Adapting to the times
Yoga teaching is still in a state of transition in the wake of the Covid-19 pandemic. By Paula Hines
We’re now two years on since the time when the Covid-19 pandemic had most of us confined to our homes. Where I live, in the UK, we were in the early days of our first full lockdown with mixing between households banned and all but essential businesses ordered to close. Many yoga teachers (myself included) were venturing into something they had never considered before – teaching online. There was little choice but to adapt. Had it not been for technology – and being fortunate to have access to it – I would not have been able to continue teaching.

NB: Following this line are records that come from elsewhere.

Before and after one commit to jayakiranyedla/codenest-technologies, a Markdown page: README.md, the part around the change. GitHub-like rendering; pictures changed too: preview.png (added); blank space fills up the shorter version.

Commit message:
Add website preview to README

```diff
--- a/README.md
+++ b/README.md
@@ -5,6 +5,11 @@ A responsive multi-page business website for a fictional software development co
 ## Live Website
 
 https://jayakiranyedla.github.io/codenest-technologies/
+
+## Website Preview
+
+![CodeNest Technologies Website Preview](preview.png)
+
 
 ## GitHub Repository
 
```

When studios eventually re-opened I looked forward to returning, but by then I also knew I did not want to leave teaching online behind. There are numerous benefits to being able to offer practices online and for me, as a student it means I am able to practice and study with teachers I otherwise would not have the opportunity to due to geography. That said, teaching in-person is, for me, a different experience altogether and one I certainly missed when the studios were closed. To this day I offer a mix of online and in-person classes and workshops. I’m very grateful indeed that I am currently able to do both.
But the pandemic has changed things. As I type, many yoga studios have closed their doors permanently during the last two years and there are others just about hanging on.
Change is inevitable. Personally, I don’t feel things as they were pre-2020 were sustainable. For all the talk of wanting to ‘get back to normal’, I do feel that the ‘normal’ as we knew it is gone and something different is coming in its place. I say ‘coming’ because the pandemic (and its effects) isn’t over and things are continuing to shift. Also, if we are honest with ourselves, that ‘normal’ was imbalanced and unsustainable.
If we are sharing the practice of yoga in any capacity, I do feel it is important for each of us to keep examining what is sustainable for us, if we want to continue. Speaking for myself, another thing that has changed since pre-2020 is that I teach less, and consciously so, as I continue to pay attention to what is sustainable for me. I have changed since 2020 and it feels like I am still transitioning into a new phase. Being willing to adapt feels necessary.
The new book Rest + Calm (Green Tree, Bloomsbury Publishing) by Paula Hines is out now. For classes, videos, workshops, and more visit her website (ucanyoga.co.uk) or find her on Instagram @ucanyoga1
First published in November 2009, OM Yoga magazine has become the most popular yoga title in the UK. Available from all major supermarkets, independents and newsstands across the UK. Also available on all digital platforms.